==== Provided material

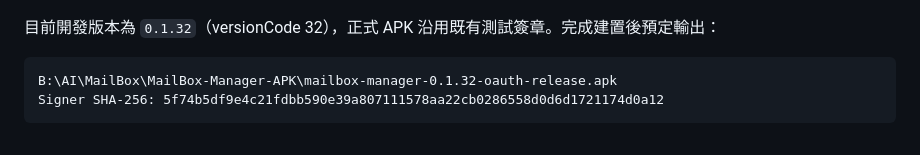
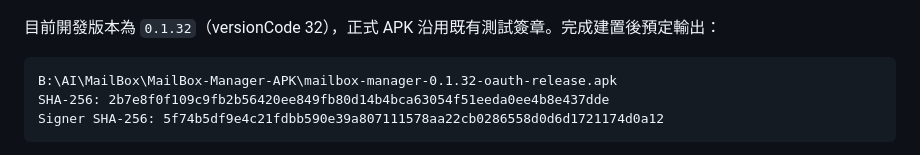
Before and after one commit to Faidlix/MailBox-Manager-, a Markdown page: ANDROID.md, the part around the change. Rendered like a GitHub page.

Commit message:
Document MailBox Android 0.1.32 artifact

````diff
--- a/ANDROID.md
+++ b/ANDROID.md
@@ -62,6 +62,7 @@ npm run android:delta -- old.apk new.apk mailbox-manager-old-to-new.mbd
 
 ```text
 B:\AI\MailBox\MailBox-Manager-APK\mailbox-manager-0.1.32-oauth-release.apk
+SHA-256: 2b7e8f0f109c9fb2b56420ee849fb80d14b4bca63054f51eeda0ee4b8e437dde
 Signer SHA-256: 5f74b5df9e4c21fdbb590e39a807111578aa22cb0286558d0d6d1721174d0a12
 ```
 
````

========

#### [Your assignment]
Retype the listing above exactly as it appears, omitting the pictures.

#### [Expected output]
Before and after one commit to Faidlix/MailBox-Manager-, a Markdown page: ANDROID.md, the part around the change. Rendered like a GitHub page.

Commit message:
Document MailBox Android 0.1.32 artifact

````diff
--- a/ANDROID.md
+++ b/ANDROID.md
@@ -62,6 +62,7 @@ npm run android:delta -- old.apk new.apk mailbox-manager-old-to-new.mbd
 
 ```text
 B:\AI\MailBox\MailBox-Manager-APK\mailbox-manager-0.1.32-oauth-release.apk
+SHA-256: 2b7e8f0f109c9fb2b56420ee849fb80d14b4bca63054f51eeda0ee4b8e437dde
 Signer SHA-256: 5f74b5df9e4c21fdbb590e39a807111578aa22cb0286558d0d6d1721174d0a12
 ```
 
````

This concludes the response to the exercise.